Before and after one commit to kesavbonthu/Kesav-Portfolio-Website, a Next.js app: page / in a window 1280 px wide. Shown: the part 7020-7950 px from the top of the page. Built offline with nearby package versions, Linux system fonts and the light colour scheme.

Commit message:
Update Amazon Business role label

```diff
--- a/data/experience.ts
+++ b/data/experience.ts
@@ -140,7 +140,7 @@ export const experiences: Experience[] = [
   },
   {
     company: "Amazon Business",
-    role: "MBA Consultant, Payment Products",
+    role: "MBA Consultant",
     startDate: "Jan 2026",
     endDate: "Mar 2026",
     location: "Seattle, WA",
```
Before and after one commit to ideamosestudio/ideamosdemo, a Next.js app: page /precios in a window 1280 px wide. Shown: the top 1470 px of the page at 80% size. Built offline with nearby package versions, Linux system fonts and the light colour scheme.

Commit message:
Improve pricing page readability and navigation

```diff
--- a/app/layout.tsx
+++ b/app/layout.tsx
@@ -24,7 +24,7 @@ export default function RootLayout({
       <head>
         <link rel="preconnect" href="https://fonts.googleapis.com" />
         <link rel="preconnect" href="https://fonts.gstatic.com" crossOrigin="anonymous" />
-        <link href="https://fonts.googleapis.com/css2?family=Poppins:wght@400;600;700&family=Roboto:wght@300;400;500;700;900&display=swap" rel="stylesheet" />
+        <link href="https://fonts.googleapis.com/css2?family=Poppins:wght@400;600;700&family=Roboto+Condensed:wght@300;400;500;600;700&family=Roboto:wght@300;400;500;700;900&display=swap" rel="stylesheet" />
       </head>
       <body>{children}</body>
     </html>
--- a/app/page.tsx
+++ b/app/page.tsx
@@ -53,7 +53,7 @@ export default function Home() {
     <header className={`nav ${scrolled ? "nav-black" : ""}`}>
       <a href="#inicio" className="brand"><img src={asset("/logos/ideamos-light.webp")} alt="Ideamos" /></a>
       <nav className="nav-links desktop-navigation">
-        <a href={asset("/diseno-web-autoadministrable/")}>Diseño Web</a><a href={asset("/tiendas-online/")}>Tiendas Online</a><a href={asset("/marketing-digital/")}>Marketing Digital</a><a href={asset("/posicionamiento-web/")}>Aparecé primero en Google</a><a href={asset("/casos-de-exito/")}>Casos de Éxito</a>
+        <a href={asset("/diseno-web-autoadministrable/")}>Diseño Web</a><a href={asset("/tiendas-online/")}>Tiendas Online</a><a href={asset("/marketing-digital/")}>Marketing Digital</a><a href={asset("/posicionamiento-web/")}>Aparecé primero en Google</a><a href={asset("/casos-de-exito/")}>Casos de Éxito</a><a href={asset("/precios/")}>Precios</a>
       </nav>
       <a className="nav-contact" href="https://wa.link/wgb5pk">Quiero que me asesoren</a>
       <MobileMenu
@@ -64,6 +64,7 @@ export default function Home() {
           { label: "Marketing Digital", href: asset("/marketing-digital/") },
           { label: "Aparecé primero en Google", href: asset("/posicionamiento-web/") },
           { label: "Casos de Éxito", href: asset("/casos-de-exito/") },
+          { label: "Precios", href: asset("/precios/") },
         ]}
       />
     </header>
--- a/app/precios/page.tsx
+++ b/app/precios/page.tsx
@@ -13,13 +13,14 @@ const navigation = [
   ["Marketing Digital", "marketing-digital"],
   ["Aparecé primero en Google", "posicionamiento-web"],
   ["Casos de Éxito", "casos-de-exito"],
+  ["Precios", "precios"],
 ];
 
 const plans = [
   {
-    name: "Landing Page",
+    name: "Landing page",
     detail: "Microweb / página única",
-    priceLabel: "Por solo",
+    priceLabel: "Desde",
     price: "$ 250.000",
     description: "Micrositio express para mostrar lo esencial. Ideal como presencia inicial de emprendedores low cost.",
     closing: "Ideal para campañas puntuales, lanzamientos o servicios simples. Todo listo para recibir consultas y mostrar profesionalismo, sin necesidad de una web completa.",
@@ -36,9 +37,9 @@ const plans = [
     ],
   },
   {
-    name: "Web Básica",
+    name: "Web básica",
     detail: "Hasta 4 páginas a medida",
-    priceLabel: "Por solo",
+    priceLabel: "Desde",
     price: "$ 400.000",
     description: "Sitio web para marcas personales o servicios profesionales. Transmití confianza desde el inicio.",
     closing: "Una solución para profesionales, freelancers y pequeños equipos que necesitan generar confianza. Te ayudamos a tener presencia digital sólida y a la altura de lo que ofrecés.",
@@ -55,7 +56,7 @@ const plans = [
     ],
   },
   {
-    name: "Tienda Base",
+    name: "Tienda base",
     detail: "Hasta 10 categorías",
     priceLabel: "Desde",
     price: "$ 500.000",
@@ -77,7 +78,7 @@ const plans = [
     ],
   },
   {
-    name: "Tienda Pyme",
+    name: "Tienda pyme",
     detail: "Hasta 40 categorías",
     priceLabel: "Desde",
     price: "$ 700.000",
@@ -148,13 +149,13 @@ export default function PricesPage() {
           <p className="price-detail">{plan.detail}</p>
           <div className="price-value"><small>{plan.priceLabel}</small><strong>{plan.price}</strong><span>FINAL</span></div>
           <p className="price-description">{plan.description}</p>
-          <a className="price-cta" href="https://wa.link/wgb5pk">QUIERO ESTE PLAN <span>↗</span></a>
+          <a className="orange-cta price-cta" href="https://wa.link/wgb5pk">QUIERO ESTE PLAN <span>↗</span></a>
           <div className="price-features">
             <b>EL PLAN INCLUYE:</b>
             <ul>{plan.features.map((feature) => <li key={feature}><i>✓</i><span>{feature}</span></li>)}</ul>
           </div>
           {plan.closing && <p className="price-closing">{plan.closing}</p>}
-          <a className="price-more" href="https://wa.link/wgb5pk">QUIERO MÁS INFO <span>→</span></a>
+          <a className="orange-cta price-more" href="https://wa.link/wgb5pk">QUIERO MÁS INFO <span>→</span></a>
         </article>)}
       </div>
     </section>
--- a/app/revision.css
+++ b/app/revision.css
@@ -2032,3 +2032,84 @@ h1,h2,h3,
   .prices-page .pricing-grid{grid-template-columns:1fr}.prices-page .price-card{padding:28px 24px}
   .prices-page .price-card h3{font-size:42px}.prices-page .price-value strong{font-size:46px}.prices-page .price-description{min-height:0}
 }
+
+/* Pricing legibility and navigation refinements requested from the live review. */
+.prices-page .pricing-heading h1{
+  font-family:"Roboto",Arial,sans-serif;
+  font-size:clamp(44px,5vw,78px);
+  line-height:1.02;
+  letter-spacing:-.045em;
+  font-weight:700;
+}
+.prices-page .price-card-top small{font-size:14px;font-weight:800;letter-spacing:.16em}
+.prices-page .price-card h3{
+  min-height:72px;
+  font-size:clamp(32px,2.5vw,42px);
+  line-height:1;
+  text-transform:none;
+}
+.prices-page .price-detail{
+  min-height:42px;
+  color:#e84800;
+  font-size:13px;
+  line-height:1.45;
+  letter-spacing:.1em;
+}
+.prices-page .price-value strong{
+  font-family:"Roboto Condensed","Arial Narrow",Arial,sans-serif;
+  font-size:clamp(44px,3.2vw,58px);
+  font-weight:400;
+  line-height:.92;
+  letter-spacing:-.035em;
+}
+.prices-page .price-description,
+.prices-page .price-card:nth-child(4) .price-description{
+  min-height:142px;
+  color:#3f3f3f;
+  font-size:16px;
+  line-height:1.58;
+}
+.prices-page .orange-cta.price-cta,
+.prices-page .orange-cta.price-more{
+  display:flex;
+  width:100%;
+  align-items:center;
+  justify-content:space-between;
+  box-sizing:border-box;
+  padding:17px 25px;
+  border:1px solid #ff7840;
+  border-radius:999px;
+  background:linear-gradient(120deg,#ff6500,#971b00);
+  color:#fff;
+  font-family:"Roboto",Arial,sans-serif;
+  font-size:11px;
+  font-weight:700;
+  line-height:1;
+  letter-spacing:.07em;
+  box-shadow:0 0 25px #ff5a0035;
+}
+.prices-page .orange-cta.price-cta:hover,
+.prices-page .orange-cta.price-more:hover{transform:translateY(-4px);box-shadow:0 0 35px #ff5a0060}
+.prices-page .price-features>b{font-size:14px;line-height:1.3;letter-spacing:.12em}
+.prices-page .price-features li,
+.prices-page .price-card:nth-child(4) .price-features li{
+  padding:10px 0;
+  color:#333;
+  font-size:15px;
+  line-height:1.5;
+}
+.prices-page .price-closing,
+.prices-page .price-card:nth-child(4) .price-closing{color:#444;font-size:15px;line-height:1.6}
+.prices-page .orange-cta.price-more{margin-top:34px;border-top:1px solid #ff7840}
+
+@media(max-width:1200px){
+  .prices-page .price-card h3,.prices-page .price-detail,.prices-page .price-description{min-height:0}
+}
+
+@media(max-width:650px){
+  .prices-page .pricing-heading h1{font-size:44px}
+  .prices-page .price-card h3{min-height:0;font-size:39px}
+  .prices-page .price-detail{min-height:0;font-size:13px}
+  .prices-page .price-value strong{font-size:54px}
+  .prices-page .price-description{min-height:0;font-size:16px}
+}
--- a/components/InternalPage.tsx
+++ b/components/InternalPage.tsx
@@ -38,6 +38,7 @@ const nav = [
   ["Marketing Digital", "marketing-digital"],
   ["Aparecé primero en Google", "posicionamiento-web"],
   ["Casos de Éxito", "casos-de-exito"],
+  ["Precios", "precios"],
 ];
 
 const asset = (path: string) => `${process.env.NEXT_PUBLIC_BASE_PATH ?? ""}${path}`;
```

◇ ◇ ◇ ◇ ◇ ◇ ◇

__YOUR OBJECTIVE__
Your response should contain each line of the listing in which the word "width" occurs.

__RESULT OF THIS TASK__
+  width:100%;
+@media(max-width:1200px){
+@media(max-width:650px){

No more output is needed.